Heavy menstrual bleeding: Keyhole hysterectomy technique ‘more effective’

A keyhole-surgery technique for treating heavy menstrual bleeding is more effective and just as safe as a non-invasive alternative, a study of more than 600 UK women suggests.

Those who had a laparoscopic supra-cervical hysterectomy, removing part of the uterus, were more satisfied than a group that had endometrial ablation.

And they were less likely to have pelvic pain and pain during sex.

Heavy bleeding affects a quarter of women in the UK.

Hospital stays

Prof Kevin Cooper, consultant gynaecologist and study author from the University of Aberdeen, writing in the Lancet, said the study showed laparoscopic supracervical hysterectomy offered "a more effective option than endometrial ablation, without any increased risks".

Fifteen months after surgery, there was a similar level of complications in both groups.

And the women who had the modified hysterectomy technique did tend to have longer hospital stays and a slower return to work.

But, Prof Cooper said: "Most women having this procedure get home within 24 hours and there are no restrictive rules for recovery, unlike traditional hysterectomy."

Heavy periods

He said the procedure offered women "another effective surgical choice for this common medical condition".

There are many ways of carrying out a hysterectomy but the conventional one removes the womb and cervix.

Laparoscopic supracervical hysterectomy is a less invasive and less complex alternative to this, where the cervix is left intact.

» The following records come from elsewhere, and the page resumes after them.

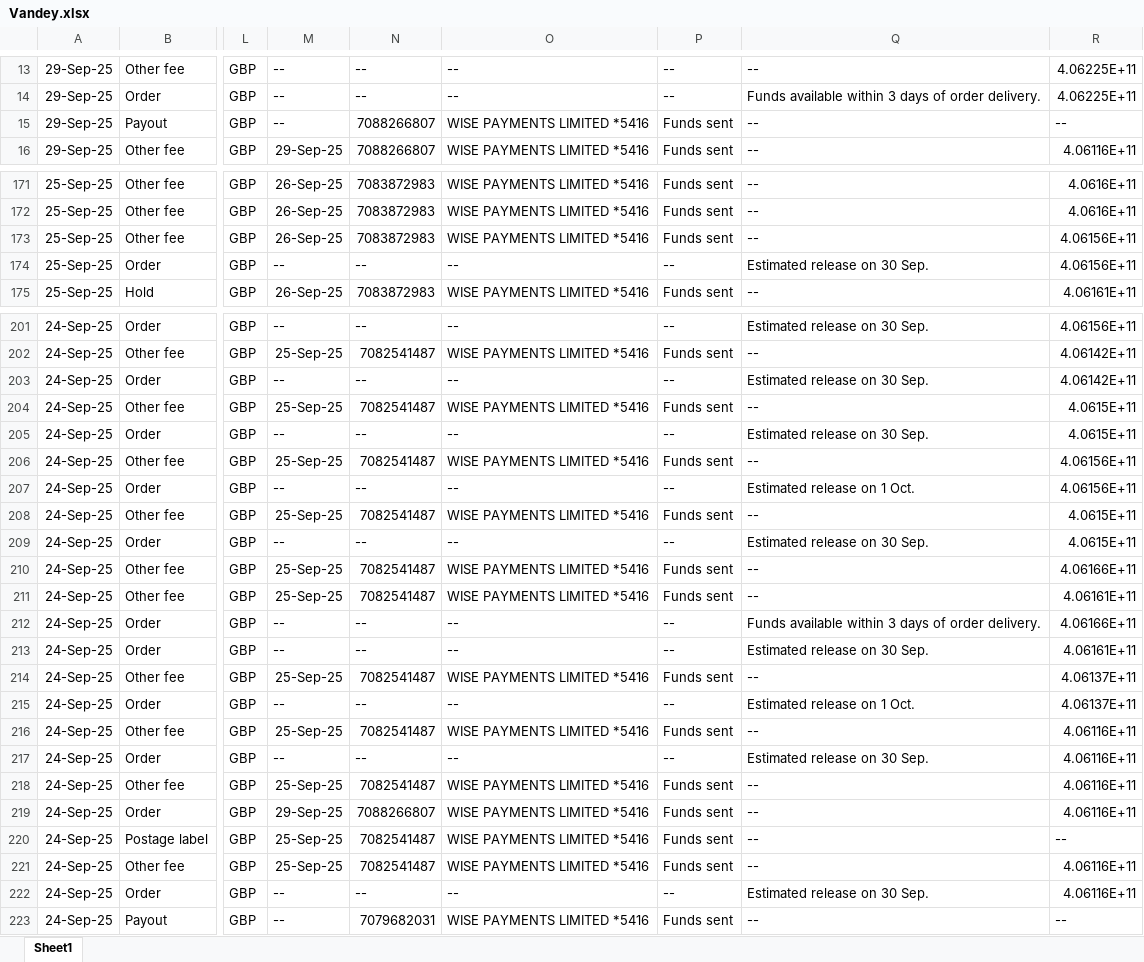
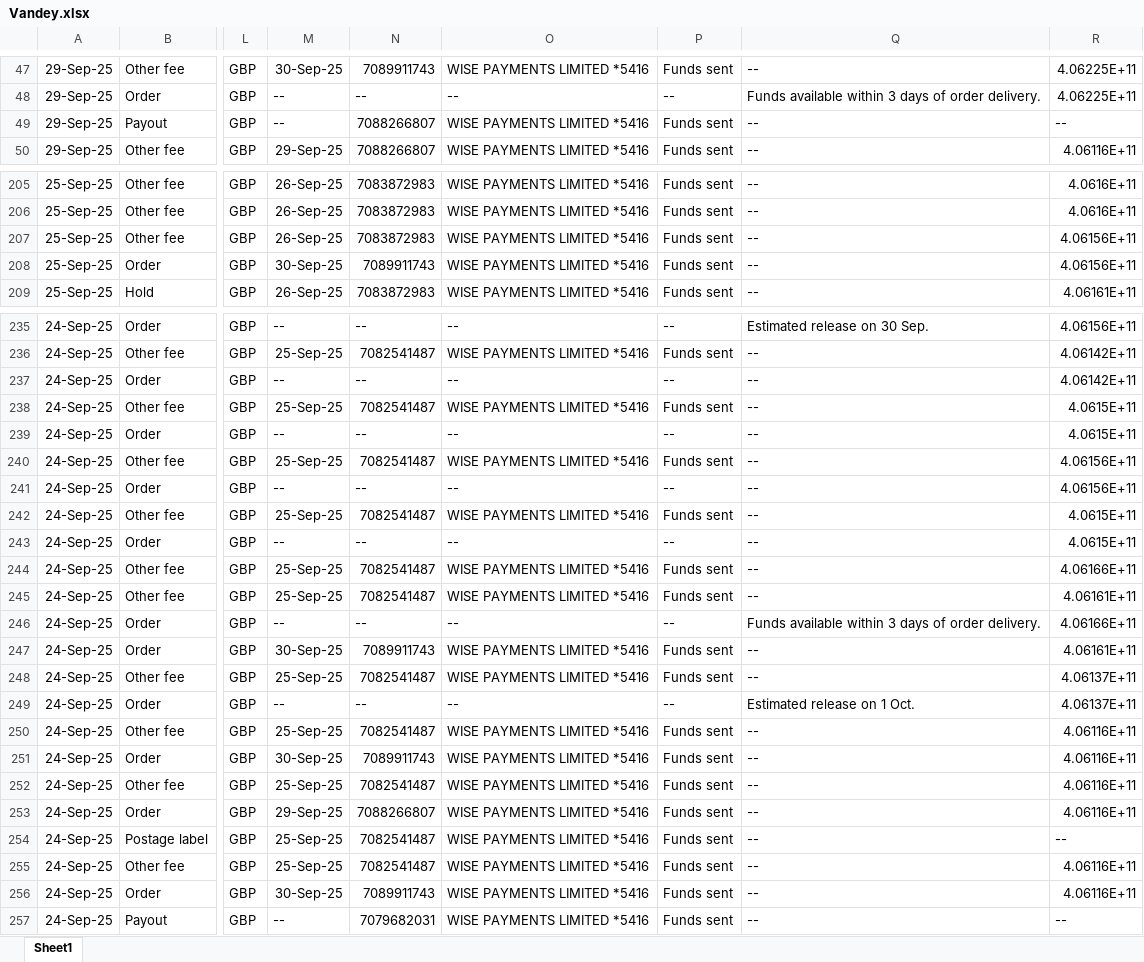
Before and after one commit to NIBH014B/BuckchiDailyReport, an Excel workbook: Raw Sales Data/Vandey.xlsx, sheet Sheet1, drawn as a sheet; only a part is shown, gaps mark what is left out; values as stored, in another font and other column widths than the file's, no borders; addresses are those after the commit; the diff covers the shown part only; the diff names each change by its address in the sheet, - before the commit and + after, or states it on an @@ line.

```diff
--- a/Raw Sales Data/Vandey.xlsx (sheet Sheet1)
+++ b/Raw Sales Data/Vandey.xlsx (sheet Sheet1)
-M47: --
+M47: 30-Sep-25
-N47: --
+N47: 7089911743
-O47: --
+O47: WISE PAYMENTS LIMITED *5416
-P47: --
+P47: Funds sent
-M208: --
+M208: 30-Sep-25
-N208: --
+N208: 7089911743
-O208: --
+O208: WISE PAYMENTS LIMITED *5416
-P208: --
+P208: Funds sent
-Q208: Estimated release on 30 Sep.
+Q208: --
-Q237: Estimated release on 30 Sep.
+Q237: --
-Q239: Estimated release on 30 Sep.
+Q239: --
-Q241: Estimated release on 1 Oct.
+Q241: --
-Q243: Estimated release on 30 Sep.
+Q243: --
-M247: --
+M247: 30-Sep-25
-N247: --
+N247: 7089911743
-O247: --
+O247: WISE PAYMENTS LIMITED *5416
-P247: --
+P247: Funds sent
-Q247: Estimated release on 30 Sep.
+Q247: --
-M251: --
+M251: 30-Sep-25
-N251: --
+N251: 7089911743
-O251: --
+O251: WISE PAYMENTS LIMITED *5416
-P251: --
+P251: Funds sent
-Q251: Estimated release on 30 Sep.
+Q251: --
-M256: --
+M256: 30-Sep-25
-N256: --
+N256: 7089911743
-O256: --
+O256: WISE PAYMENTS LIMITED *5416
-P256: --
+P256: Funds sent
-Q256: Estimated release on 30 Sep.
+Q256: --
```
Also changed, not shown: 34 added rows and 60 edited cells elsewhere in this sheet, Raw Sales Data/Amazon.xlsx, Raw Sales Data/Buckchi.xlsx.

In endometrial ablation, the lining of the uterus (endometrium), which is responsible for heavy periods, is destroyed, and the uterus is kept.

No incisions are needed for this procedure and recovery tends to be quick – but one in five of the patients goes on to have a hysterectomy, the study suggests.

Cervical screening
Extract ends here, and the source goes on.